Robson Green took to the skies above Northumberland in the series opener of Further Tales from Northumberland.

Robson Green took to the skies above Northumberland in the series opener of Further Tales from Northumberland.

Next up for Robson was a helicopter flight over the gardens created by renowned 18th century landscape gardener, Lancelot 'Capability' Brown. Robson paid a visit to Brown’s birthplace at Kirkharle, where the current owners, Kitty and John Anderson, are continuing his legacy by bringing to life one of Capability’s long-lost garden designs. After his trip, Robson said: "Kirkharle does something that no other Capability Brown landscape can do - it lets us see how his gardens would have looked in his lifetime. Kirkharle is a great way to learn about the humble Northumberland gardener who transformed the English landscape."

Finally, Robson visited Battle Bridge Farm, just outside of Alnwick, where one of the more unusual sights can be seen from the skies above Northumberland - a collection of 350 combine harvesters. Robson admitted: "It has a unique claim to fame - the largest number of combine harvesters in the country. From here (the sky above the farm), it is quite a sight. It is known locally as the combine-harvester graveyard. It is a unique monument to agriculture."

Reflecting on his bird's-eye view of Northumberland, Robson said: "It is amazing the things you can see up here that you don't get sight of from ground level. From the bends and curves of our great rivers to the rich colours of the farmland and countryside. There are some parts of this county that are really best seen from above. Every hill, every monument, every mark on the landscape tells us a different story about our past."

In each episode of the weekly, eight-part third series, Robson will tackle a different journey through Northumberland, including hiking the Pennine Way and following the route of the River Tyne.
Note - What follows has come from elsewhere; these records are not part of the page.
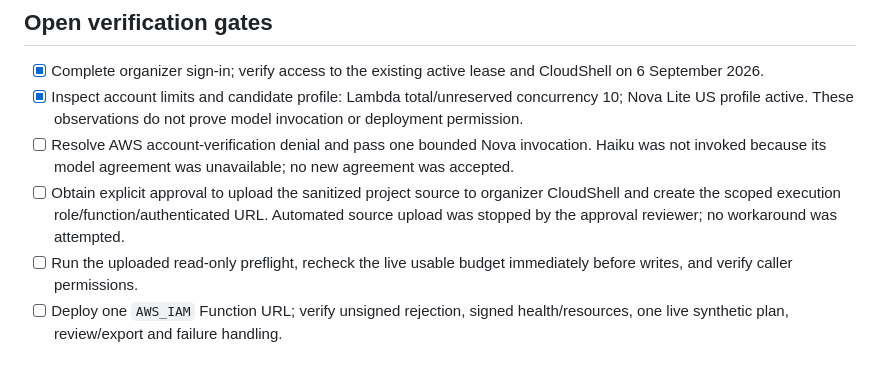
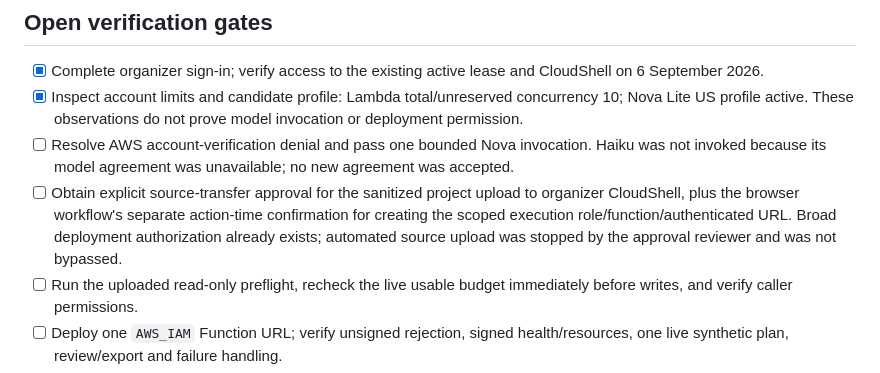
Before and after one commit to Xateh/nextstep-sg, a Markdown page: docs/READINESS.md, the part around the change. Drawn GitHub-style.

```diff
--- a/docs/READINESS.md
+++ b/docs/READINESS.md
@@ -25,7 +25,7 @@ For the agentic demonstration, replace only the mode with Bedrock after access,
 - [x] Complete organizer sign-in; verify access to the existing active lease and CloudShell on 6 September 2026.
 - [x] Inspect account limits and candidate profile: Lambda total/unreserved concurrency 10; Nova Lite US profile active. These observations do not prove model invocation or deployment permission.
 - [ ] Resolve AWS account-verification denial and pass one bounded Nova invocation. Haiku was not invoked because its model agreement was unavailable; no new agreement was accepted.
-- [ ] Obtain explicit approval to upload the sanitized project source to organizer CloudShell and create the scoped execution role/function/authenticated URL. Automated source upload was stopped by the approval reviewer; no workaround was attempted.
+- [ ] Obtain explicit source-transfer approval for the sanitized project upload to organizer CloudShell, plus the browser workflow's separate action-time confirmation for creating the scoped execution role/function/authenticated URL. Broad deployment authorization already exists; automated source upload was stopped by the approval reviewer and was not bypassed.
 - [ ] Run the uploaded read-only preflight, recheck the live usable budget immediately before writes, and verify caller permissions.
 - [ ] Deploy one `AWS_IAM` Function URL; verify unsigned rejection, signed health/resources, one live synthetic plan, review/export and failure handling.
 - [ ] Verify a teammate's organizer session can use that exact endpoint. Do not infer access from the leader's session.
```
Also changed, not shown: docs/IMPLEMENTATION-PLAN.md (+2 -0 lines), docs/VERIFICATION.md (+1 -1 lines).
Along the way he’ll tell the stories of the people and landmarks he encounters on his travels. The third series also sees Robson take on exciting new experiences, including sailing a 100-year-old tall ship in the North Sea, fell running in the Cheviots, leading The Rothbury Highland Pipe Band in a commemorative parade through the village, taking a tour round The Alnwick Garden's Poison Garden with The Duchess of Northumberland and ringing osprey chicks in Kielder Forest. He’ll also uncover the stories behind Northumberland’s fascinating history, traditions and wildlife - including tales of Britain’s oldest working lifeboat station, seafaring explorers and Anglo-Saxon kings.

Robson Green in the glider at Milfield.

Robson Green in the glider at Milfield.

Robson and John Manners at Battle Bridge Farm, which has a huge collection of combine harvesters.

Robson and John Manners at Battle Bridge Farm, which has a huge collection of combine harvesters.